“Whatever they are doing is nothing to do with God,” said Ruth Joseph, a tailor who was visiting her sister who works at a roadside restaurant.
Clinics and hospitals around the city have been overflowing with the wounded.
The recent upsurge in violence has led to anger over the government’s lacklustre response to the threat, prompting it to seek assistance from the United States, the United Kingdom and Israel, who are expected to help to find the abducted schoolgirls and provide counter-terrorism training.
At a summit in Paris last week, the West African nations of Cameroon, Chad and Niger agreed to contribute a battalion each to form a border patrol troop based along the arid Sahelian belt, large swaths of which have fallen under the control of Islamist terrorists in recent years.
“President [Goodluck] Jonathan considers these measures very useful aspects of the concerted international effort to combat terrorism and put an end to the Boko Haram menace,” the presidency said in a statement.
AFP also reported that the US has deployed 80 military personnel to help to find the kidnapped girls.
In a letter to Congress, US President Barack Obama said the military contingent will stay in Chad until their support in ending the abduction nightmare that has outraged the world “is no longer required”.
“These personnel will support the operation of intelligence, surveillance and reconnaissance aircraft for missions over northern Nigeria and the surrounding area,” he said.
The troops mark a significant boost to an existing US military effort.
But the Pentagon has criticised Nigeria for not reacting swiftly to the rise of Boko Haram, held responsible for thousands of deaths since 2009.
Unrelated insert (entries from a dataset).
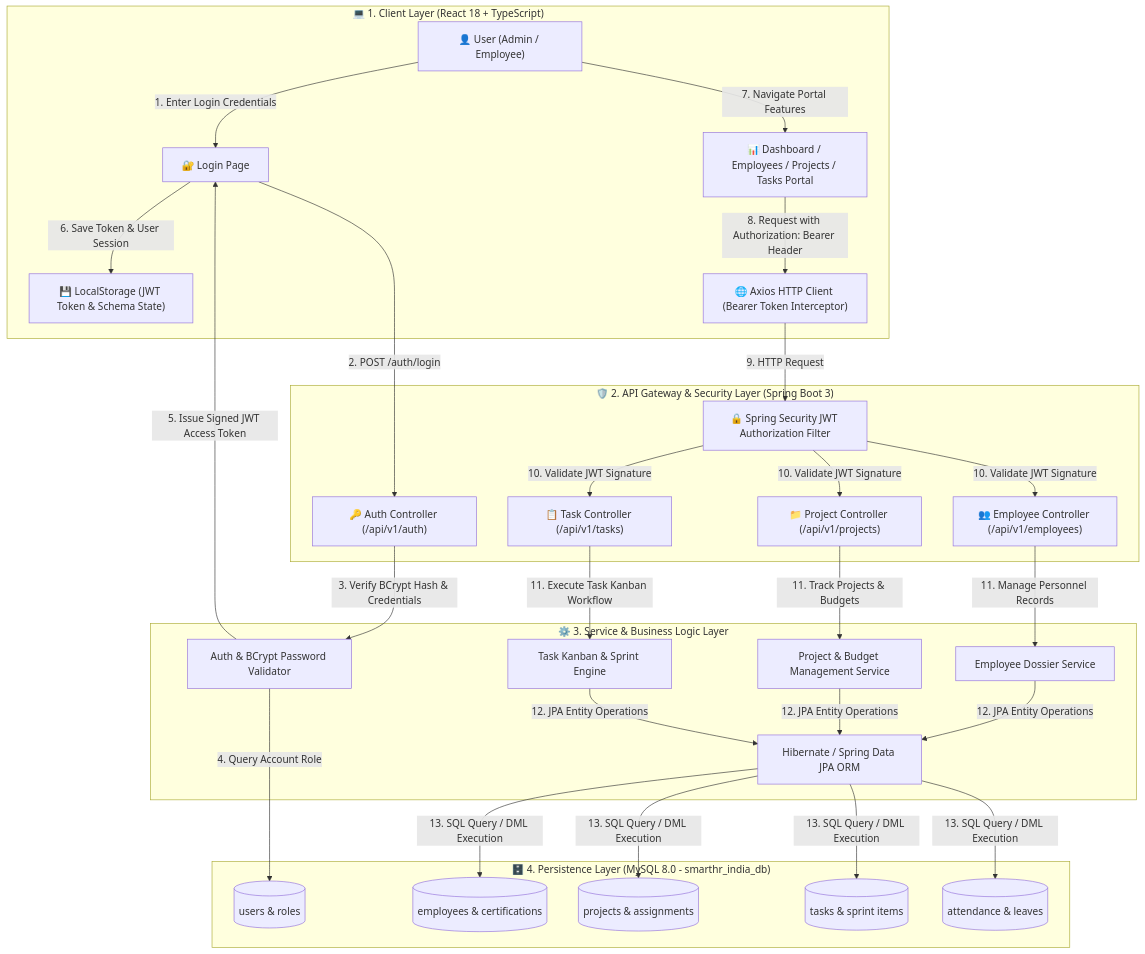
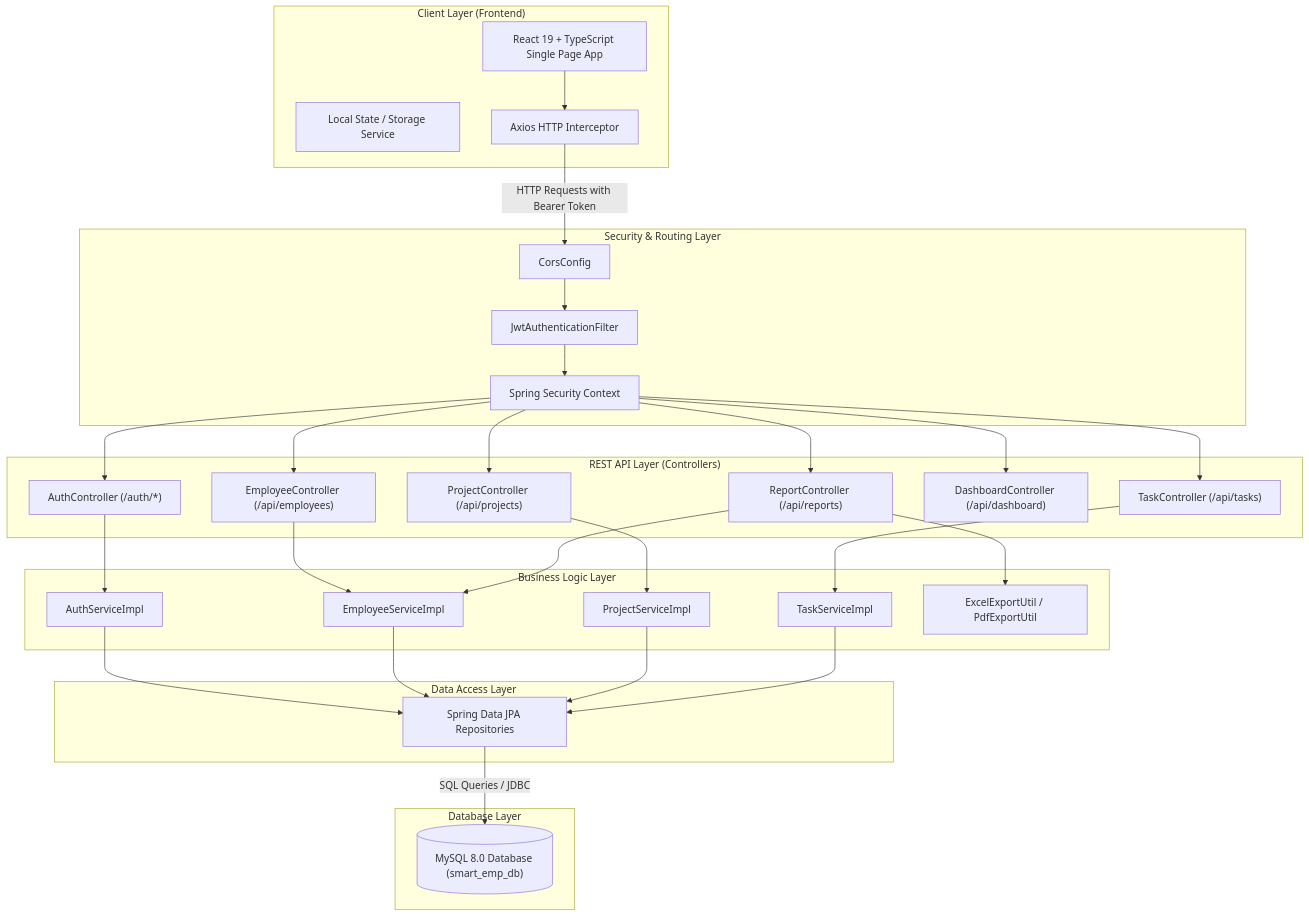
One commit to Sk-Jasmin/Smart-Employee-and-Project-Management-System changed the first of 2 diagrams in README.md. Above: the diagram before and after it, drawn with Mermaid. The commit also changed other lines of this file and 97 other files, not shown here.

````diff
--- a/README.md
+++ b/README.md
@@ -34,69 +186,64 @@
 ```mermaid
 graph TD
-    %% User & Client Layer
-    subgraph Client ["💻 1. Client Layer (React 18 + TypeScript)"]
-        User["👤 User (Admin / Employee)"]
-        LoginUI["🔐 Login Page"]
-        DashUI["📊 Dashboard / Employees / Projects / Tasks Portal"]
-        LocalStore["💾 LocalStorage (JWT Token & Schema State)"]
-        AxiosClient["🌐 Axios HTTP Client (Bearer Token Interceptor)"]
+    subgraph Client ["Client Layer (Frontend)"]
+        UI["React 19 + TypeScript Single Page App"]
+        State["Local State / Storage Service"]
+        AxiosClient["Axios HTTP Interceptor"]
     end
 
-    %% Security & API Gateway Layer
-    subgraph Gateway ["🛡️ 2. API Gateway & Security Layer (Spring Boot 3)"]
-        APIFilter["🔒 Spring Security JWT Authorization Filter"]
-        AuthController["🔑 Auth Controller (/api/v1/auth)"]
-        EmpController["👥 Employee Controller (/api/v1/employees)"]
-        ProjController["📁 Project Controller (/api/v1/projects)"]
-        TaskController["📋 Task Controller (/api/v1/tasks)"]
+    subgraph API Gateway ["Security & Routing Layer"]
+        CORS["CorsConfig"]
+        JwtFilter["JwtAuthenticationFilter"]
+        SecConfig["Spring Security Context"]
     end
 
-    %% Service & Business Logic Layer
-    subgraph Business ["⚙️ 3. Service & Business Logic Layer"]
-        AuthService["Auth & BCrypt Password Validator"]
-        EmpService["Employee Dossier Service"]
-        ProjService["Project & Budget Management Service"]
-        TaskService["Task Kanban & Sprint Engine"]
-        JPA["Hibernate / Spring Data JPA ORM"]
+    subgraph Controllers ["REST API Layer (Controllers)"]
+        AuthController["AuthController (/auth/*)"]
+        EmpController["EmployeeController (/api/employees)"]
+        ProjController["ProjectController (/api/projects)"]
+        TaskController["TaskController (/api/tasks)"]
+        DashController["DashboardController (/api/dashboard)"]
+        ReportController["ReportController (/api/reports)"]
     end
 
-    %% Database Layer
-    subgraph Database ["🗄️ 4. Persistence Layer (MySQL 8.0 - smarthr_india_db)"]
-        DB_Users[("users & roles")]
-        DB_Employees[("employees & certifications")]
-        DB_Projects[("projects & assignments")]
-        DB_Tasks[("tasks & sprint items")]
-        DB_Attendance[("attendance & leaves")]
+    subgraph Services ["Business Logic Layer"]
+        AuthService["AuthServiceImpl"]
+        EmpService["EmployeeServiceImpl"]
+        ProjService["ProjectServiceImpl"]
+        TaskService["TaskServiceImpl"]
+        ExportUtils["ExcelExportUtil / PdfExportUtil"]
     end
 
-    %% Authentication Flow
-    User -->|1. Enter Login Credentials| LoginUI
-    LoginUI -->|2. POST /auth/login| AuthController
-    AuthController -->|3. Verify BCrypt Hash & Credentials| AuthService
-    AuthService -->|4. Query Account Role| DB_Users
-    AuthService -->|5. Issue Signed JWT Access Token| LoginUI
-    LoginUI -->|6. Save Token & User Session| LocalStore
+    subgraph Persistence ["Data Access Layer"]
+        JPA["Spring Data JPA Repositories"]
+    end
 
-    %% Authorized API Flow
-    User -->|7. Navigate Portal Features| DashUI
-    DashUI -->|8. Request with Authorization: Bearer Header| AxiosClient
-    AxiosClient -->|9. HTTP Request| APIFilter
-    APIFilter -->|10. Validate JWT Signature| EmpController
-    APIFilter -->|10. Validate JWT Signature| ProjController
-    APIFilter -->|10. Validate JWT Signature| TaskController
+    subgraph Database ["Database Layer"]
+        MySQL[("MySQL 8.0 Database (smart_emp_db)")]
+    end
 
-    %% Controller to Service
-    EmpController -->|11. Manage Personnel Records| EmpService
-    ProjController -->|11. Track Projects & Budgets| ProjService
-    TaskController -->|11. Execute Task Kanban Workflow| TaskService
+    UI --> AxiosClient
+    AxiosClient -->|"HTTP Requests with Bearer Token"| CORS
+    CORS --> JwtFilter
+    JwtFilter --> SecConfig
+    SecConfig --> AuthController
+    SecConfig --> EmpController
+    SecConfig --> ProjController
+    SecConfig --> TaskController
+    SecConfig --> DashController
+    SecConfig --> ReportController
 
-    %% Service to ORM & Database
-    EmpService -->|12. JPA Entity Operations| JPA
-    ProjService -->|12. JPA Entity Operations| JPA
-    TaskService -->|12. JPA Entity Operations| JPA
+    AuthController --> AuthService
+    EmpController --> EmpService
+    ProjController --> ProjService
+    TaskController --> TaskService
+    ReportController --> ExportUtils
+    ReportController --> EmpService
 
-    JPA -->|13. SQL Query / DML Execution| DB_Employees
-    JPA -->|13. SQL Query / DML Execution| DB_Projects
-    JPA -->|13. SQL Query / DML Execution| DB_Tasks
-    JPA -->|13. SQL Query / DML Execution| DB_Attendance
+    AuthService --> JPA
+    EmpService --> JPA
+    ProjService --> JPA
+    TaskService --> JPA
+
+    JPA -->|"SQL Queries / JDBC"| MySQL
 ```
````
Until the kidnappings, Nigeria had resisted co-operation with the West in its fight against the group. – © Guardian News & Media 2014